Yeah, and you know, we talked in previous episodes about, you know, some of the issues with the appearance, particularly the start menu. And it's- I don't like the fact that I can't- you can turn off the suggested documents or whatever that section is called. But you don't gain that space back.
Yeah, it's the recommended space.
Yeah, you can turn that feature off but you don't get that space back. It will continue to be dead space with a "Hey, did you know you turn this off?".
Yeah, they want you to use- it's you know, the other thing is I just find the whole widgets thing completely useless. So they have that widgets menu that I showed. What that's just basically the homepage of MSN that flies out- that flies out in you. Okay. By the way, if you change Oh, one thing I didn't mention, it's more difficult to change your default browser in Windows 11. We have a story on how to do it, though. It's not that difficult.
And Piltch Point episode on how to do it.
Yes, that's right. We talked about it. So yeah.
We've been getting a lot of traffic on that this week.
Yes, yes. So I mean, look, people are gonna want to have the latest and greatest. As someone who works in this industry and has to keep up, I'm running it on my laptop and not my desktop. And I'm running it on a virtual machine so I can do my research on it and tutorials on my desktop. And eventually, I will have to switch because I’ve got to keep up with what the latest is, so I can be aware of what's going on. But for everyone else who just wants to use their computer, there's not really a great compelling argument to be upgraded.
Yeah, and I will concur with that. I've got you know, obviously, everybody knows we've got tons of computers around here and only one of them's running it. And that's because I had to have something running it.
You know Microsoft probably doesn't care that much about the upgrades, to be honest. I think they're much more concerned about this as a way for OEMs to kind of push new PCs. So to a certain point, very soon, probably every new laptop that you buy or desktop that you buy will have 11, not 10.
Yeah, probably. I mean, while watching content on the BBC, I definitely saw commercials for their electronics retailers that were all showing laptops running Windows 11 and talking about it pretty hard. So they're already pushing it hard. So I don't know. But like you said if you people are really interested in it. You guys have a lot of support information.
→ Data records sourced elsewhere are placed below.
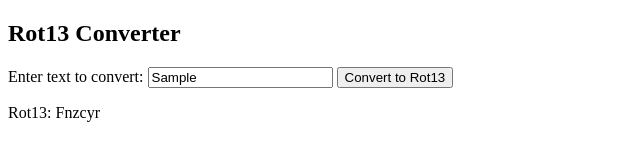
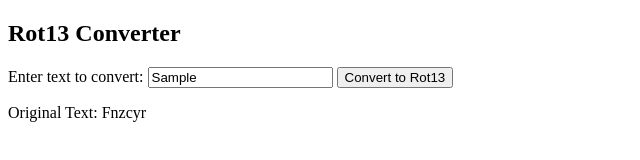
Before and after one commit to cwaterboer/caesar-cipher, a plain HTML site: page index.html in a window 1280 px wide. Both pictures are taken after typing "Sample" into the empty fields and a click on the button "Convert to Rot13". Shown: the full height of the page, 0-640 px from the left. Drawn offline with Linux system fonts and the light colour scheme.

Commit message:
Update index.html

```diff
--- a/index.html
+++ b/index.html
@@ -26,8 +26,8 @@
             return;
         }
 
-        var rot13Text = applyRot13(inputText);
-        resultMessage.innerHTML = "Rot13: " + rot13Text;
+        var originalText = applyRot13(inputText);
+        resultMessage.innerHTML = "Original Text: " + originalText;
     }
 
     function applyRot13(text) {
```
We have dozens and dozens of articles on Windows 11 on tomshardware.com. Check us out. We have a review of it. We have How To Upgrade Now. We have How To Avoid The TPM Requirements. You can get around those requirements, although you won't necessarily get updates for that. So that's purely experimental. But if you want to know how to do something on Windows 11, there's a very good, especially get around some of its annoyances. Right now I'm actually working on an article that sums up some of the stuff called the 11 Worst Features Of Windows 11 and How To Fix Them. So a lot of things that I just named are on the list. But beyond that, we have it all. We have a lot of Windows 11 information so come check us out at tomshardware.com.
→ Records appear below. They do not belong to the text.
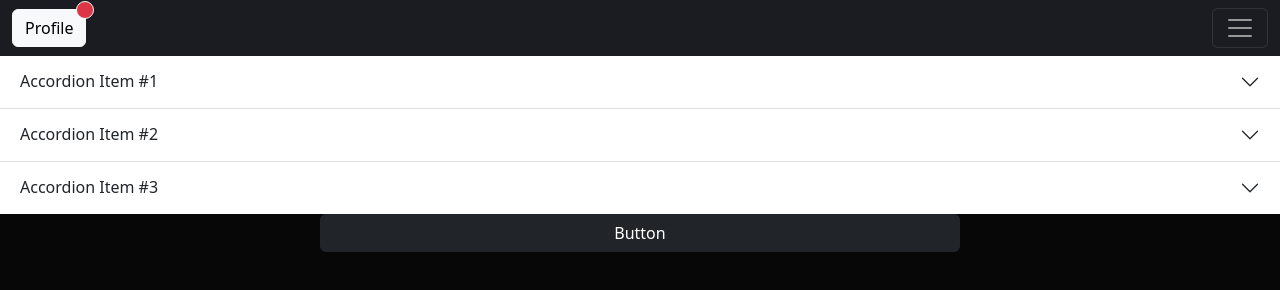
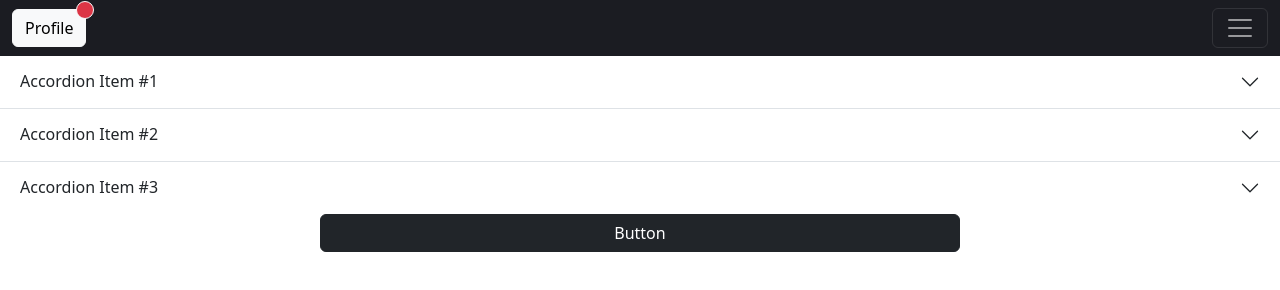
Before and after one commit to hezly1/first_project, a plain HTML site: page index.html in a window 1280 px wide. Drawn offline with nearby package versions, Linux system fonts and the light colour scheme.

Commit message:
Update style.css

```diff
--- a/style.css
+++ b/style.css
@@ -13,6 +13,6 @@ input{
     margin: 20px;
 }
 
-body{
+.fsdf1{
     background-color: #070708;
 }
```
Very good. Well, as always Avram, I appreciate it, and I look forward to what we talk about next.